Something about the rhythm of Common's flow -- the way he phrases his intelligent rhymes -- turns his voice into an instrument. He started out as Common Sense, releasing two excellent albums filled with sparse beats and dizzying rhymes that were unusual exports from the pop-focused hip-hop scene in the Midwest. Though he's been pigeonholed as a mellow Jazz Rap minimalist, he's got enough consciousness-stirring lyrics to make a listener sit up and think as they nod to his thick grooves. The album that broke him was One Day It'll All Make Sense, a record with rich, organic beats that balanced his unorthodox vocal style. Touring with a live band (often the Roots) seasoned him for his next effort, Like Water For Chocolate. Stretching hip-hop's boundaries, Common has drawn on everything from thick, Fela Kuti-inspired afro-beat to jazzy live backing, with tracks produced by DJ Premier and the Soulquarians (including drummer/mastermind ?uestlove and singer/keyboardist D'Angelo). In 2002, his sound grew considerably more experimental, and the Jay Dee-produced Electric Circus somewhat alienated fans of his earlier material. After taking a few years to regroup, Common re... See More
Common Concert Films
Live at the Gramercy Theater 2014
Runtime: 60 minLonnie Rashid Lynn, Jr., better known by his stage name Common, is an American hip hop recording artist, actor, poet and film producer. He maintained a significant underground following into the late 1990s, after which he gained notable mainstream success through his work with the Soulquarians. This intimate live performance gives the fans the chance to see him perform live at Gramercy Theater.
Live at the Love Box
Runtime: 56 minNas comes to London’s Lovebox Festival with his iconic “Illmatic” album (meaning “beyond ill” or “the ultimate”). This album uses samples galore in the best example of hip hoppers honoring banging beats.
In Session 2003
Runtime: 16 minTalib Kweli performs live at the intimate In Session in 2003. The Session features performances of his hits; Good To You,” “Get By” and; the Blast.” The Session concludes with an interview with Talib Kweli.
Me Myself and I
De La Soul
Runtime: 55 minWith their clever, surrealistic lyrics, inventive use of sampling and incorporating an eclectic mix of reggae, funk, jazz, fashion and psychedelia into their sound, New York-based DE LA SOUL are one of the most original and influential groups on the hip hop scene.

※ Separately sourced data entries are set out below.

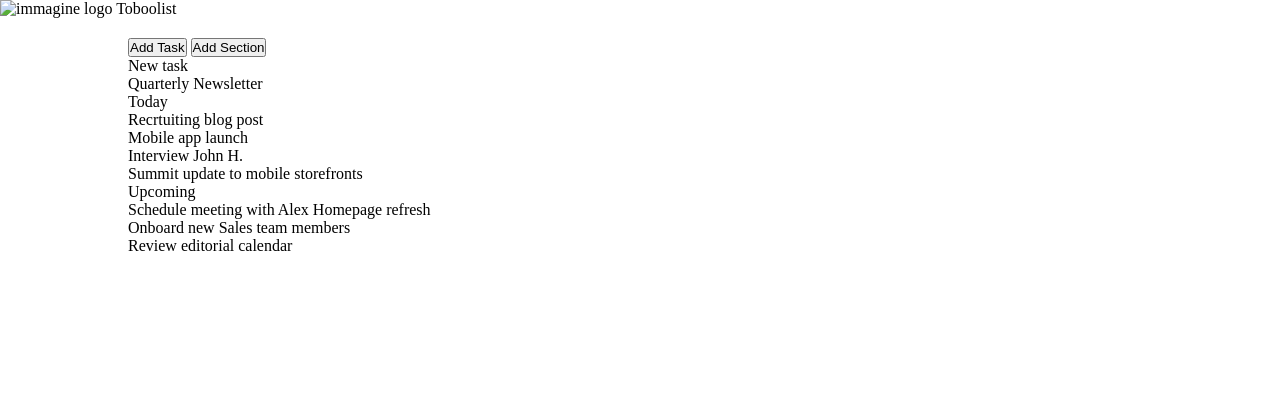
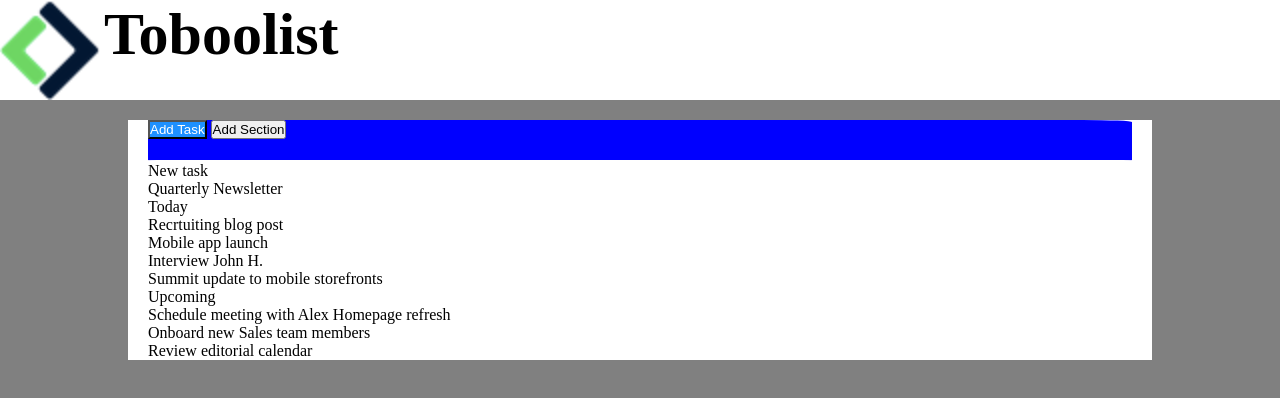
Before and after one commit to Mentabomber/html-css-toboolist, a plain HTML site: page index.html in a window 1280 px wide. Drawn offline with Linux system fonts and the light colour scheme; files that its build step writes are made by us from their sources.

Commit message:
commit background color

```diff
--- a/css/style.css
+++ b/css/style.css
@@ -5,20 +5,55 @@ padding: 0;
 box-sizing: border-box;
 }
 body{
+    background-color: gray;
 
 }
+
 #conteiner{
     width: 80%;
     margin: 20px auto;
+    background-color: white;
 }
 
 header {
     padding 10px;
+    background-color:  white;
 }
 header span{
 
 }
 #logo{
- height: 100px;
- width: auto;
+    height: 100px;
+    width: auto;
+    line-height: 100px;
+    vertical-align: middle;
 }
+
+#logo-text {
+    color: black;
+    font-size: 60px;
+    font-weight: bold;
+}
+main{
+    padding-left: 20px;
+    padding-right: 20px;
+}
+#taskbar {
+    height: 20px;
+    border-radius: 5%;
+    border-bottom: 2px solid white;
+    padding-bottom: 40px;
+    background-color: blue;
+
+}
+
+button #blue{
+    display: inline-block;
+    width: 150px;
+    color: azure;
+}
+
+#blue {
+    background-color: dodgerblue;
+    color: white;
+}
--- a/index.html
+++ b/index.html
@@ -5,21 +5,19 @@
     <meta http-equiv="X-UA-Compatible" content="IE=edge">
     <meta name="viewport" content="width=device-width, initial-scale=1.0">
     <title>toboolist</title>
-    <link rel="stylesheet" href="style.css">
+    <link rel="stylesheet" href="css/style.css">
 </head>
 
 
 <body>
         <header>
             <img id="logo"src="img/Logo.png" alt="immagine logo">
-            <span>Toboolist</span>
+            <span id="logo-text">Toboolist</span>
         </header>
-        <!-- Div contenitore -->
-        <div id="conteiner">
-            <main>
+                <main id="conteiner">
                     <!-- task bar -->
-                <section>
-                    <button>Add Task</button>
+                    <section id="taskbar">
+                        <button id="blue">Add Task</button>
                         <button>Add Section</button>
                     </section>
 
@@ -50,7 +48,7 @@
                         </div>
                     </section>
                 </main>
-        </div>
+
 
 </body>
 </html>
```
Also changed, not shown: img/Logo.png (added), img/Screenshot (12).png (added), img/logo copia.png (added). Lines whose indentation alone changed are shown as unchanged.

Singing about peace and love rather than about sleaze and violence like most of their considerably more hardcore rap contemporaries, De La Soul come across as modern day hippies, an image which found favor with rock audiences. Hailed on their arrival on the scene in 1989 as the future of hip hop, De La Soul were quickly perceived as the leaders of a contingent of New York-based alternative rappers who dubbed themselves The Native Tongues Posse. This movement for a while looked as if it was going to eclipse hardcore hip hop in terms of popularity. This concert, filmed at the 1997 Lokerse Festival, features their hits 'Me, Myself And I' (with its sample of Funkadelic's '(Not Just) Knee Deep'), 'Ring, Ring, Ring' and 'Breakadawn'.
Classic Album: Reasonable Doubt
Runtime: 54 minJay-Z has been one of the most influential figures in Black American music since the mid-nineties. Initially as a performer racking up an incredibly successful string of hit singles and albums and latterly as an executive, having taken on the presidency of Def Jam Records in 2004. "Reasonable Doubt" was his debut album and is still considered by many to be his finest achievement. A much harder hitting and edgy record than his later more polished and pop orientated releases it announced to the world that a new rap star had arrived. This latest addition to the Classic Albums series sees Jay-Z take us back through the whole creative process behind this stunning first release.